Web document revisions>
═══
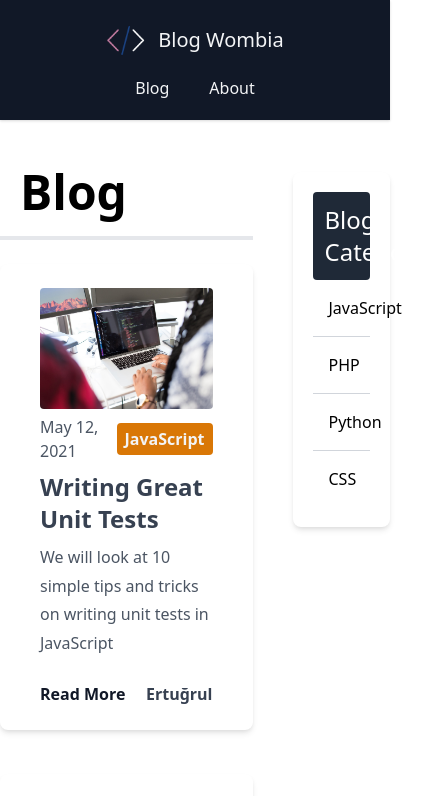
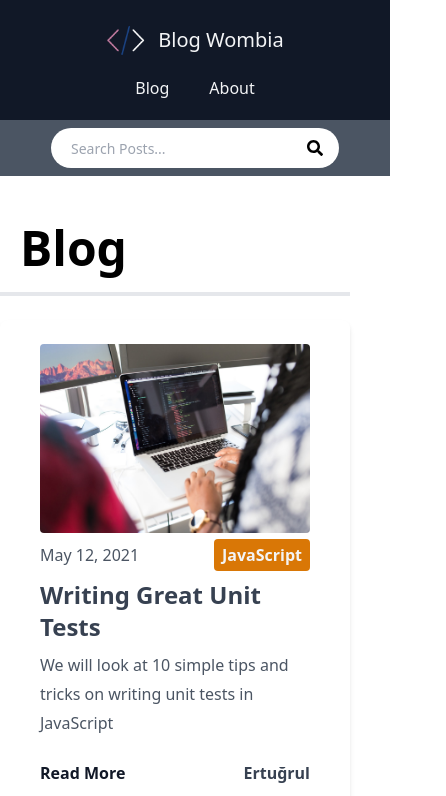
Before and after one commit to ertugrulgurkan/blog-wombia, a Next.js app: page /blog/page/1 in a window 390 px wide. Shown: the top 796 px of the page, 446 px wide, since content can reach past the window. Built offline with nearby package versions, Linux system fonts and the light colour scheme.

Commit message:
search component added made some responsive css changes

```diff
--- a/components/Layout.js
+++ b/components/Layout.js
@@ -1,5 +1,6 @@
 import Head from "next/head";
 import Header from "./Header";
+import Search from "./Search";
 
 export default function Layout({ title, keywords, description, children }) {
   return (
@@ -12,6 +13,7 @@ export default function Layout({ title, keywords, description, children }) {
       </Head>
 
       <Header />
+      <Search />
 
       <main className="container mx-auto my-7">{children}</main>
     </div>
--- /dev/null
+++ b/components/Search.js
@@ -0,0 +1,42 @@
+import { useState, useEffect } from "react";
+import { FaSearch } from "react-icons/fa";
+
+export default function Search() {
+  const [searchTerm, setSearchTerm] = useState("");
+  const [searchResults, setSearchResults] = useState([]);
+
+  useEffect(() => {
+    const getResults = async () => {
+      if (searchTerm === "") {
+        setSearchResults([]);
+      } else {
+        const res = await fetch(`/api/search?q=${searchTerm}`);
+        const { results } = await res.json();
+        setSearchResults(results);
+      }
+    };
+
+    getResults();
+  }, [searchTerm]);
+
+  return (
+    <div className="relative bg-gray-600 p-2">
+      <div className="container mx-auto flex items-center justify-center md:justify-end">
+        <div className="relative text-gray-600 w-72">
+          <form>
+            <input
+              type="search"
+              name="search"
+              id="search"
+              className="bg-white h-10 px-5 pr-10 rounded-full text-sm focus:outline-none w-72"
+              value={searchTerm}
+              onChange={(e) => setSearchTerm(e.target.value)}
+              placeholder="Search Posts..."
+            />
+            <FaSearch className="absolute top-0 right-0 text-black mt-3 mr-4" />
+          </form>
+        </div>
+      </div>
+    </div>
+  );
+}
--- a/package.json
+++ b/package.json
@@ -12,7 +12,8 @@
     "marked": "^4.0.3",
     "next": "12.0.3",
     "react": "17.0.2",
-    "react-dom": "17.0.2"
+    "react-dom": "17.0.2",
+    "react-icons": "^4.3.1"
   },
   "devDependencies": {
     "autoprefixer": "^10.4.0",
--- a/pages/blog/page/[page_index].js
+++ b/pages/blog/page/[page_index].js
@@ -11,7 +11,7 @@ export default function BlogPage({ posts, numPages, currentPage, categories }) {
   return (
     <Layout>
       <div className="flex justify-between">
-        <div className="w-3/4 mr-10">
+        <div className="md:w-3/4 mr-10">
           <h1 className="text-5xl border-b-4 p-5 font-bold">Blog</h1>
 
           <div className="grid md:grid-cols-2 lg:grid-cols-3 gap-5">
@@ -23,7 +23,7 @@ export default function BlogPage({ posts, numPages, currentPage, categories }) {
           <Pagination currentPage={currentPage} numPages={numPages} />
         </div>
 
-        <div className="w-1/4">
+        <div className="w-1/4 object-cover hidden sm:block">
           <CategoryList categories={categories} />
         </div>
       </div>
```
Also changed, not shown: styles/globals.css (indentation only), 2 other files (tests, documents, lock files or other folders).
═══
EXERCISE GOAL> Copy out each line of the data that has the word "text" in it.

EXERCISE SOLUTION>
+        <div className="relative text-gray-600 w-72">
+              className="bg-white h-10 px-5 pr-10 rounded-full text-sm focus:outline-none w-72"
+            <FaSearch className="absolute top-0 right-0 text-black mt-3 mr-4" />
           <h1 className="text-5xl border-b-4 p-5 font-bold">Blog</h1>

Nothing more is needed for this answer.